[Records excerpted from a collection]
______________________________

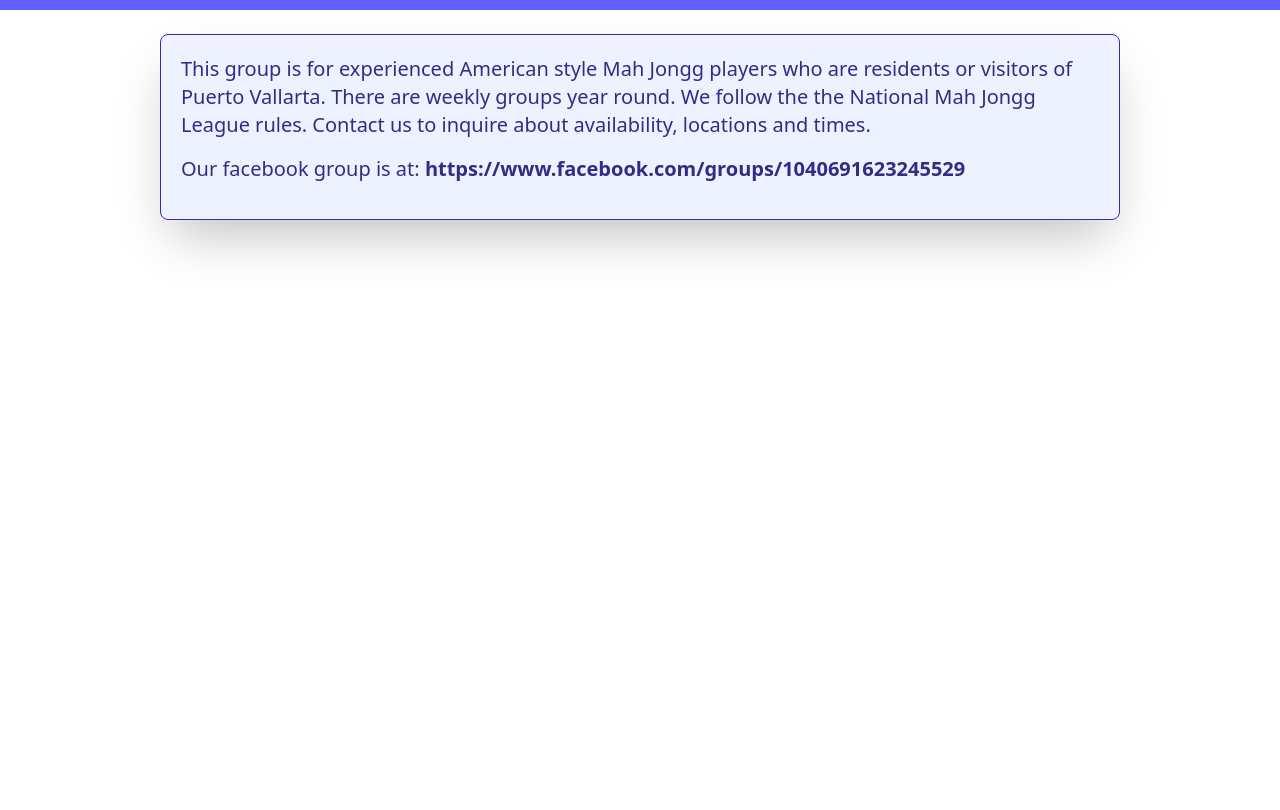
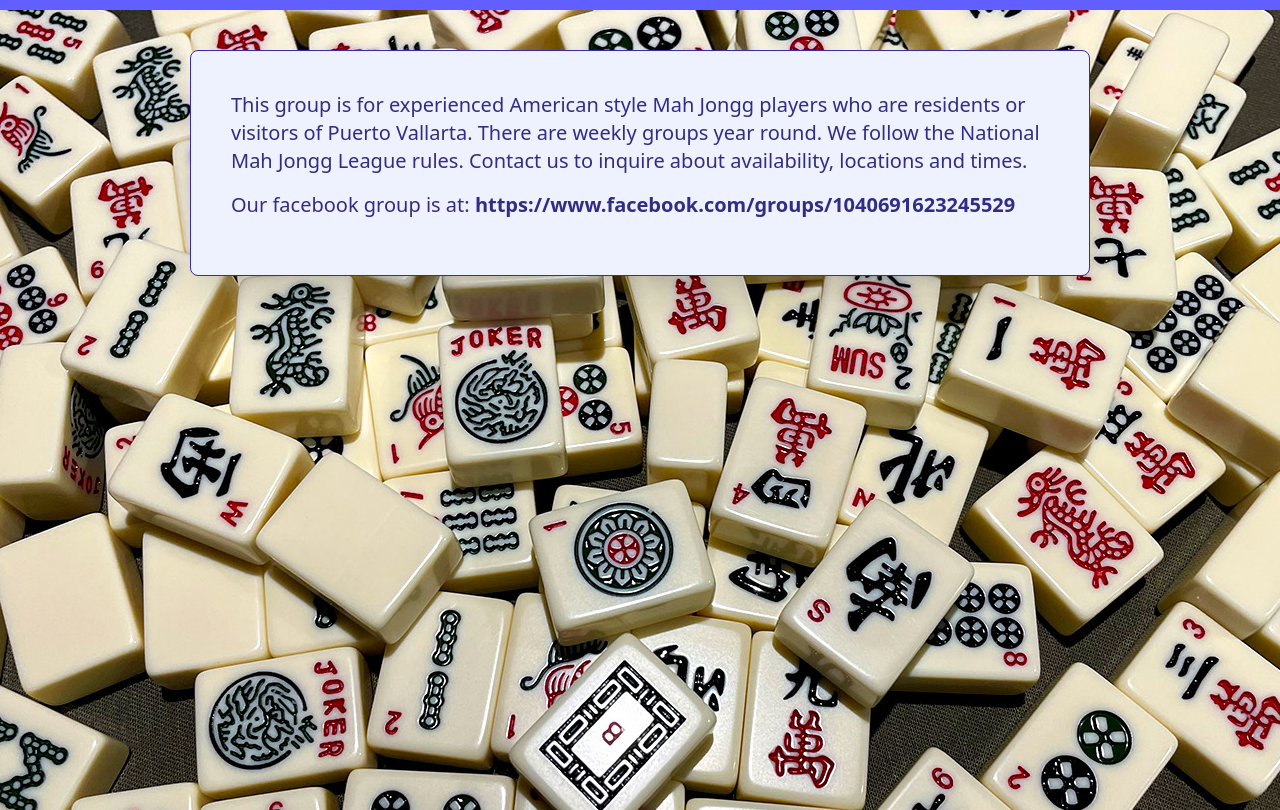
Before and after one commit to rjmchi/mahjongg, a website: page index.html in a window 1280 px wide. Shown: the part 62-872 px from the top of the page. Before the commit the page ends 800 px from the top, so only its background shows below. Drawn offline with Linux system fonts and the light colour scheme.

Commit message:
adds image to background

```diff
--- a/index.html
+++ b/index.html
@@ -14,6 +14,8 @@
 
 <body>
 
+
+
     <div class="flex justify-between items-center p-4 bg-indigo-500 text-netural-50 text-4xl">
         <h1 class="mx-10"> Mah Jongg, Mahj Jong, Mah Jong in Puerto Vallarta</h1>
 
@@ -21,18 +23,22 @@
                 alt="Find us on Facebook"></a>
 
     </div>
+    <div class="bg-[url(/images/mahjongg.jpg)] h-screen bg-center bg-no-repeat">
+        <div class="p-10">
 
-    <div
-        class="w-3/4 text-xl mx-auto my-6 p-5 border border-indigo-800 rounded-lg bg-indigo-50 text-indigo-900 shadow-2xl">
-        This group is for experienced American style Mah Jongg players who are residents or visitors of Puerto Vallarta.
-        There are weekly groups year round. We follow the the National Mah Jongg League rules. Contact us to
-        inquire about availability, locations and times.
+            <div
+                class="w-3/4 text-xl mx-auto  p-10 border border-indigo-800 rounded-lg bg-indigo-50 text-indigo-900 shadow-2xl">
+                This group is for experienced American style Mah Jongg players who are residents or visitors of Puerto
+                Vallarta.
+                There are weekly groups year round. We follow the National Mah Jongg League rules. Contact us to
+                inquire about availability, locations and times.
 
-        <p class="my-4">Our facebook group is at: <a href="https://www.facebook.com/groups/1040691623245529"
-                class="font-bold">https://www.facebook.com/groups/1040691623245529</a> </p>
+                <p class="my-4">Our facebook group is at: <a href="https://www.facebook.com/groups/1040691623245529"
+                        class="font-bold">https://www.facebook.com/groups/1040691623245529</a> </p>
+            </div>
+        </div>
+
     </div>
-
-
 </body>
 
 </html>
```
Also changed, not shown: images/mahjongg.jpg (added), src/output.css.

______________________________

▶ _How to complete this task_:
What is needed is a verbatim copy of the entries, leaving out any pictures.

▶ _Solution to this exercise_:
Before and after one commit to rjmchi/mahjongg, a website: page index.html in a window 1280 px wide. Shown: the part 62-872 px from the top of the page. Before the commit the page ends 800 px from the top, so only its background shows below. Drawn offline with Linux system fonts and the light colour scheme.

Commit message:
adds image to background

```diff
--- a/index.html
+++ b/index.html
@@ -14,6 +14,8 @@
 
 <body>
 
+
+
     <div class="flex justify-between items-center p-4 bg-indigo-500 text-netural-50 text-4xl">
         <h1 class="mx-10"> Mah Jongg, Mahj Jong, Mah Jong in Puerto Vallarta</h1>
 
@@ -21,18 +23,22 @@
                 alt="Find us on Facebook"></a>
 
     </div>
+    <div class="bg-[url(/images/mahjongg.jpg)] h-screen bg-center bg-no-repeat">
+        <div class="p-10">
 
-    <div
-        class="w-3/4 text-xl mx-auto my-6 p-5 border border-indigo-800 rounded-lg bg-indigo-50 text-indigo-900 shadow-2xl">
-        This group is for experienced American style Mah Jongg players who are residents or visitors of Puerto Vallarta.
-        There are weekly groups year round. We follow the the National Mah Jongg League rules. Contact us to
-        inquire about availability, locations and times.
+            <div
+                class="w-3/4 text-xl mx-auto  p-10 border border-indigo-800 rounded-lg bg-indigo-50 text-indigo-900 shadow-2xl">
+                This group is for experienced American style Mah Jongg players who are residents or visitors of Puerto
+                Vallarta.
+                There are weekly groups year round. We follow the National Mah Jongg League rules. Contact us to
+                inquire about availability, locations and times.
 
-        <p class="my-4">Our facebook group is at: <a href="https://www.facebook.com/groups/1040691623245529"
-                class="font-bold">https://www.facebook.com/groups/1040691623245529</a> </p>
+                <p class="my-4">Our facebook group is at: <a href="https://www.facebook.com/groups/1040691623245529"
+                        class="font-bold">https://www.facebook.com/groups/1040691623245529</a> </p>
+            </div>
+        </div>
+
     </div>
-
-
 </body>
 
 </html>
```
Also changed, not shown: images/mahjongg.jpg (added), src/output.css.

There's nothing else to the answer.